Like lots of horn players, I remember the Dennis Brain Mozart and Britten Serenade recordings being the first I was really obsessed with. My teachers and peers at college provided me with motivation and ideas about the kind of playing I wanted to do. Then later, as I was starting my career, I was lucky enough to be playing with the Philharmonia, where sitting down the line from Nigel Black and Katy Woolley on Principal Horn was extremely influential. But, specifically as a low horn player, I am grateful to people like Sarah Willis and my predecessors at the LSO Jonathan Lipton and Tony Halstead who have all done an enormous amount in advancing the low register of the instrument with some of the virtuosic recordings they have put out as soloists and in ensembles.
What are you looking forward to the most in the LSO's forthcoming season?
I'm especially looking forward to The Firebird on 24 April with Xian Zhang as it's a favourite piece of mine. And I love a good trombone concerto, so hearing Peter Moore, our Principal Trombone, play a new piece by Dani Howard in the same concert will be great!
Are there any stand-out tour destinations that you're looking forward to?
We've just now finished a joint residency with the Music Academy of the West in Santa Barbara, California, which was fun to do both as an outreach programme and as a fantastic place to tour thanks to the brilliant food and weather! I'm also looking forward to going to Japan and Korea in the autumn, where we'll be playing Bruckner Symphony No 7, a favourite piece of mine (and perhaps an opportunity to tussle with the Wagner tuba, our infamous doubling instrument!)
What are your thoughts on the last two years and how Covid-19 has affected musicians?
The pandemic has been such a challenge for the industry and the people that work within it and unfortunately so many have been let down by the systems we currently have in place – freelance musicians were of course amongst those worst affected. However, as I think it not only reaffirmed the passion my colleagues and I have for making music together, but it made people and organisations working in the music and arts pause and examine their roles in people's lives and ask questions like who we make music for and why.
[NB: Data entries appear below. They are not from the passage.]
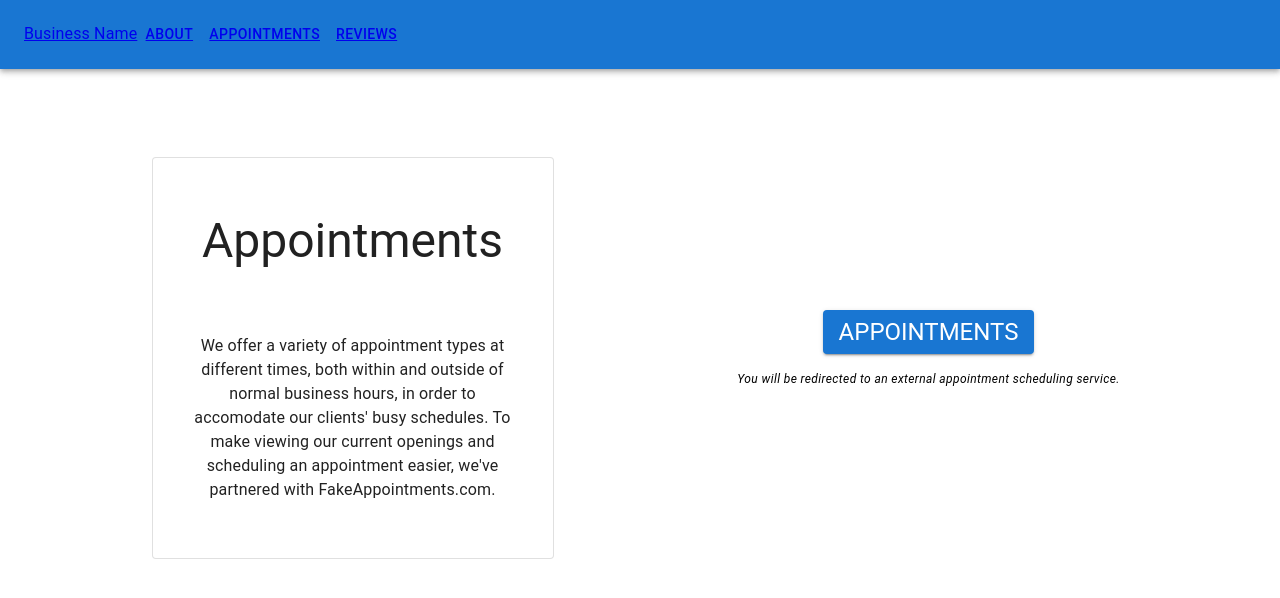
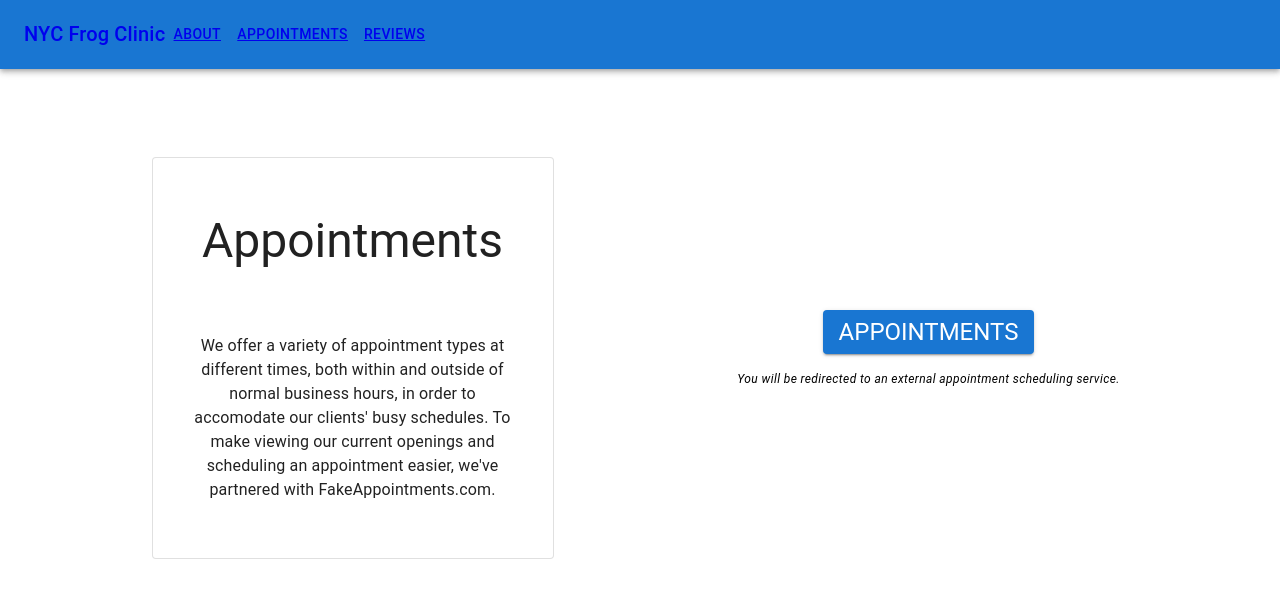
Before and after one commit to chystarr/ui-ux-midterm, a React (Create React App) app: page /appointments in a window 1280 px wide. Shown: the top 598 px of the page. Built offline with nearby package versions, Linux system fonts and the light colour scheme.

Commit message:
Finalized AppBar formatting

```diff
--- a/src/components/Layout.js
+++ b/src/components/Layout.js
@@ -29,21 +29,32 @@ function Layout() {
           <Toolbar disableGutters>
 
             {/*Larger screen sizes*/}
-            <Typography component={Link} to='/' sx={{ display : { xs: 'none', md: 'flex' } }}>
-              Business Name
+            <Typography variant='h6' component={Link} to='/' sx={{
+                display: { xs: 'none', md: 'flex' },
+                textDecoration: 'none',
+              }}
+            >
+              NYC Frog Clinic
             </Typography>
-            <Box sx={{ flexGrow: 1, display: { xs: 'none', md: 'flex' } }}>
+            <Box sx={{
+                flexGrow: 1,
+                display: { xs: 'none', md: 'flex' },
+              }}
+            >
               {pages.map((page) => (
-                <Button key={page} onClick={handleCloseNavMenu} sx={{ my: 2, color: 'white', display: 'block' }}>
+                <Button key={page} onClick={handleCloseNavMenu} sx={{
+                    my: 2,
+                    color: 'white',
+                    display: 'block',
+                    textDecoration: 'none',
+                  }}
+                >
                   <Link to={page}>{page}</Link>
                 </Button>
               ))}
             </Box>
 
             {/*Smaller screen sizes*/}
-            <Typography component={Link} to='/' sx={{ display : { xs: 'flex', md: 'none' } }}>
-              Business Name
-            </Typography>
             <Box sx={{ flexGrow: 1, display: { xs: 'flex', md: 'none' } }}>
               <IconButton size='large' onClick={handleOpenNavMenu} color='inherit'>
                 <MenuIcon />
@@ -68,10 +79,23 @@ function Layout() {
               >
                 {pages.map((page) => (
                   <MenuItem key={page} onClick={handleCloseNavMenu} component={Link} to={page}>
-                    <Typography textAlign="center">{page}</Typography>
+                    <Typography textAlign="center">
+                      {page.substring(0, 1).toUpperCase() + page.substring(1)}
+                    </Typography>
                   </MenuItem>
                 ))}
               </Menu>
+              <Typography variant='h6' noWrap component={Link} to='/' sx={{
+                display : { xs: 'flex', md: 'none' },
+                mx: 2,
+                flexGrow: 1,
+                alignSelf: 'center',
+                textAlign: 'center',
+                textDecoration: 'none',
+                }}
+              >
+                NYC Frog Clinic
+              </Typography>
             </Box>
 
           </Toolbar>
```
I hope that as things return to something like normality, we continue to ask these questions and act on the answers we find.
Is there anything else we should know about you?
Outside of music I am currently working on Sichuanese cooking and figuring out whether I can overcome an allergy in order to house a cat!
Header image © Richard Ion